Paradise Lost Poem Three is the Action: vis, Eve and Adam eat and Fall. It's, um, a psychosexual drama with angels.
Last we get Paradise Lost Poem Four, the prophetic wrapup where God judges, the Son sacrifices, Heaven hurrahs, Eve repents and Adam hallucinates the future on a hilltop with Archangel Michael. Then it's out of the garden and into the book of Genesis.
What to think? It's hard to appreciate deeply enough the science-fictionality of Milton's Paradise Lost in context of a world where SF didn't yet exist.
Certainly the poem compares not unfavorably to Homer's work (Poem One and Two), Dante's (Poem Four), Shakespeare's (Poem One's psychological portrayal of Satan and Poem Three's portrayal of Adam and Eve), and D.H.Lawrence (Poem Three's frank eroticism). In the light of the Western Tradition Milton is indubitably great.
Dante, Milton's opposite in temperament, best shines a light on the artist John Milton. Where Dante's art is delicate, tinted mercurial (being a Gemini as he informs us) Milton's is darkly sensuous, visionary, and monumental art.
Milton's effects strain the imagination; much is left to the reader to imagine, and much of Milton is dark to the moral eye not through obscurity but through largeness of imaginating. These effects become vivid only when the reader's sensual and moral temperament happens to concur with Milton's.
Image making in Milton is moral AND sensual; he sees no break between the two natures of the animal and the angel in a true Christian. This view, so alien morally but so modern in its acceptances of sensual desire, at once endears and distances us from Milton.

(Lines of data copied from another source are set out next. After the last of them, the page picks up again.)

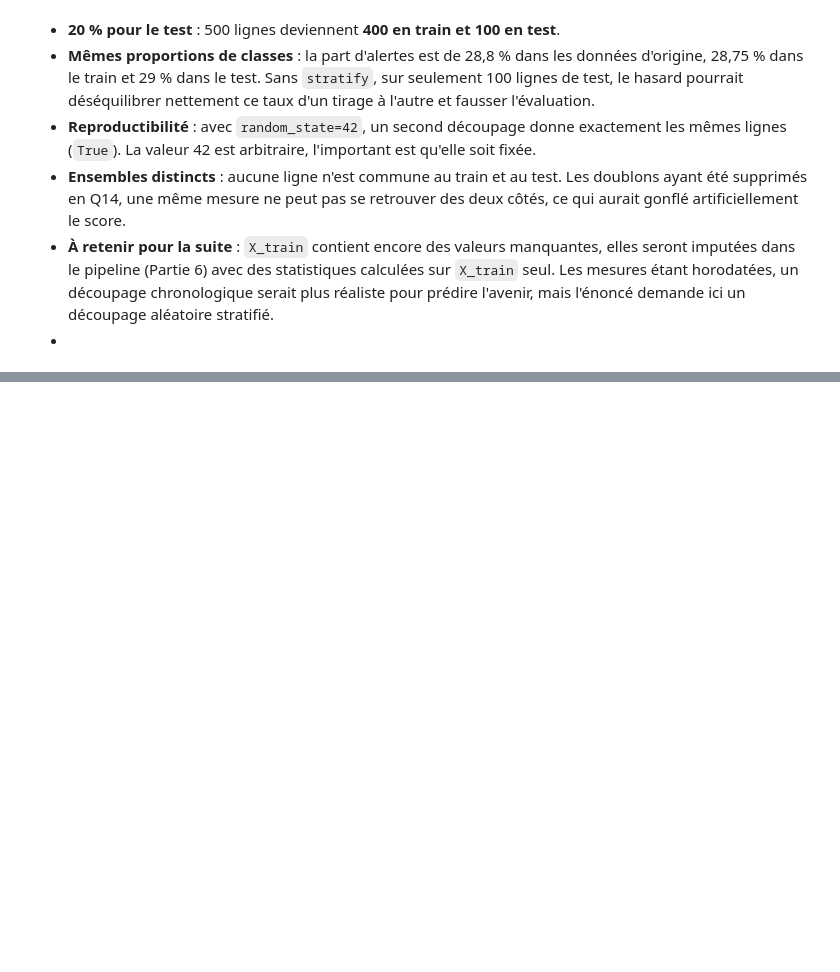
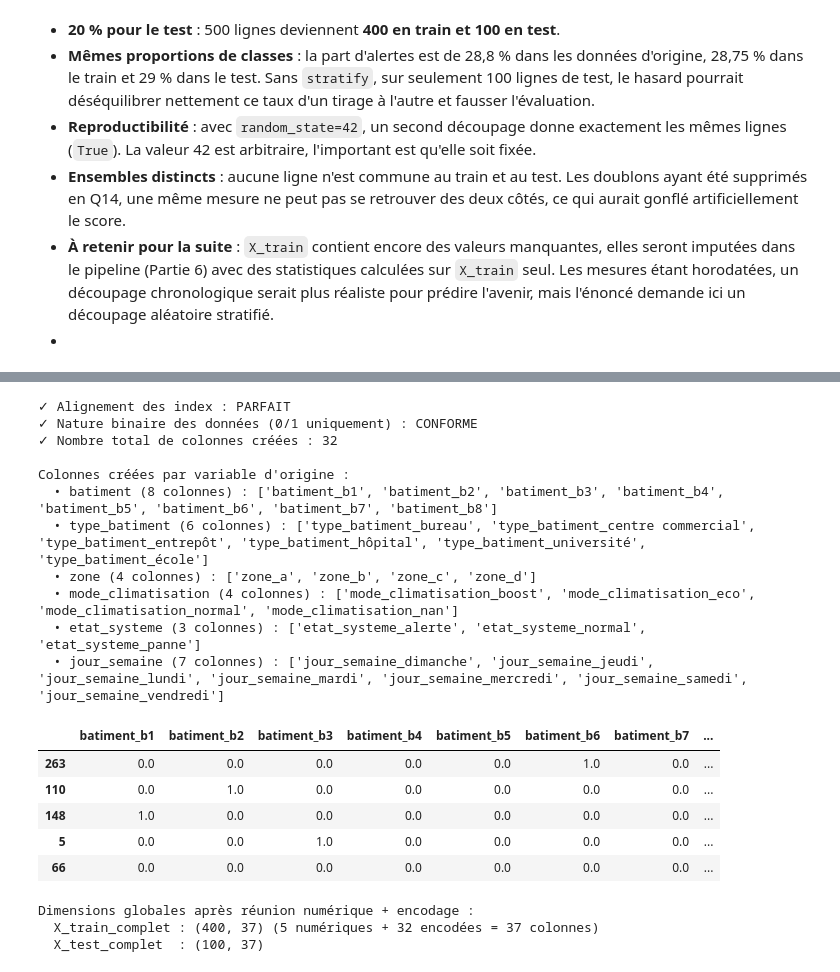
Before and after one commit to Abdouaziz2/atelier-prepa-donnees-tab, a Jupyter notebook: notebook/atelier-prepa-donnees-tab.ipynb, the cells around one changed output, grey strips where cells are left out. Cells and saved outputs as stored; diff of their text form; code cells hidden in the pictures; blank space fills up the shorter version.

Commit message:
feat(partie4): encoder les variables categorielles avec OneHotEncoder sans fuite de donnees

```diff
--- a/notebook/atelier-prepa-donnees-tab.ipynb
+++ b/notebook/atelier-prepa-donnees-tab.ipynb
@@ -1318,0 +1456,48 @@ Découpage reproductible : True
+# %%
+# 1) Contrôles d'intégrité fondamentaux
+assert X_train.index.equals(X_train_encoded_df.index), 'Index X_train désalignés !'
+assert X_test.index.equals(X_test_encoded_df.index), 'Index X_test désalignés !'
+assert set(np.unique(X_train_cat_encoded)).issubset({0.0, 1.0}), 'Valeurs non binaires détectées dans X_train !'
+assert set(np.unique(X_test_cat_encoded)).issubset({0.0, 1.0}), 'Valeurs non binaires détectées dans X_test !'
+print('✓ Alignement des index : PARFAIT')
+print('✓ Nature binaire des données (0/1 uniquement) : CONFORME')
+print(f'✓ Nombre total de colonnes créées : {len(feature_names)}')
+
+# 2) Détail des colonnes créées par variable d'origine
+print('\nColonnes créées par variable d\'origine :')
+for col in variables_categorielles:
+    creees = [f for f in feature_names if f.startswith(f'{col}_')]
+    print(f'  • {col} ({len(creees)} colonnes) : {creees}')
+
+# 3) Aperçu des 5 premières lignes du train encodé
+display(X_train_encoded_df.head())
+
+# 4) Aperçu indicatif du jeu d'entraînement complet (numériques + catégorielles encodées)
+variables_numeriques = X_train.select_dtypes(include='number').columns.tolist()
+X_train_complet = pd.concat([X_train[variables_numeriques], X_train_encoded_df], axis=1)
+X_test_complet = pd.concat([X_test[variables_numeriques], X_test_encoded_df], axis=1)
+
+print(f'\nDimensions globales après réunion numérique + encodage :')
+print(f'  X_train_complet : {X_train_complet.shape} (5 numériques + {len(feature_names)} encodées = {X_train_complet.shape[1]} colonnes)')
+print(f'  X_test_complet  : {X_test_complet.shape}')
+# %% [output]
+✓ Alignement des index : PARFAIT
+✓ Nature binaire des données (0/1 uniquement) : CONFORME
+✓ Nombre total de colonnes créées : 32
+
+Colonnes créées par variable d'origine :
+  • batiment (8 colonnes) : ['batiment_b1', 'batiment_b2', 'batiment_b3', 'batiment_b4', 'batiment_b5', 'batiment_b6', 'batiment_b7', 'batiment_b8']
+  • type_batiment (6 colonnes) : ['type_batiment_bureau', 'type_batiment_centre commercial', 'type_batiment_entrepôt', 'type_batiment_hôpital', 'type_batiment_université', 'type_batiment_école']
+  • zone (4 colonnes) : ['zone_a', 'zone_b', 'zone_c', 'zone_d']
+  • mode_climatisation (4 colonnes) : ['mode_climatisation_boost', 'mode_climatisation_eco', 'mode_climatisation_normal', 'mode_climatisation_nan']
+  • etat_systeme (3 colonnes) : ['etat_systeme_alerte', 'etat_systeme_normal', 'etat_systeme_panne']
+  • jour_semaine (7 colonnes) : ['jour_semaine_dimanche', 'jour_semaine_jeudi', 'jour_semaine_lundi', 'jour_semaine_mardi', 'jour_semaine_mercredi', 'jour_semaine_samedi', 'jour_semaine_vendredi']
+|  | batiment_b1 | batiment_b2 | batiment_b3 | batiment_b4 | batiment_b5 | batiment_b6 | batiment_b7 | ... |
+| 263 | 0.0 | 0.0 | 0.0 | 0.0 | 0.0 | 1.0 | 0.0 | ... |
+| 110 | 0.0 | 1.0 | 0.0 | 0.0 | 0.0 | 0.0 | 0.0 | ... |
+| 148 | 1.0 | 0.0 | 0.0 | 0.0 | 0.0 | 0.0 | 0.0 | ... |
+| 5 | 0.0 | 0.0 | 1.0 | 0.0 | 0.0 | 0.0 | 0.0 | ... |
+| 66 | 0.0 | 0.0 | 0.0 | 0.0 | 0.0 | 0.0 | 0.0 | ... |
+Dimensions globales après réunion numérique + encodage :
+  X_train_complet : (400, 37) (5 numériques + 32 encodées = 37 colonnes)
+  X_test_complet  : (100, 37)
```
Also changed, not shown: parts of 10 cells of this notebook.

We feel he is serious, and noble, and a man disappointed in his sex life, and yet we sense a rich inner life of emotion and sensuality survives the disappointment, an inner life sustained, to our modern consternation, not by healthy adult relationships but by mere moral fortitude! Milton becomes uncanny, heroic, when we consider him as the figuration of the Human. What kind of pragmatism is involved in such a moral-sensual stance? Perhaps outside the author of Paradise Lost we cannot imagine another such man.
Ultimately the greatness of Paradise Lost comes down to incommensurates: I find myself liking John Milton more for himself than for his poem. Paradise Lost becomes the place I meet Milton in rather than the poem I read.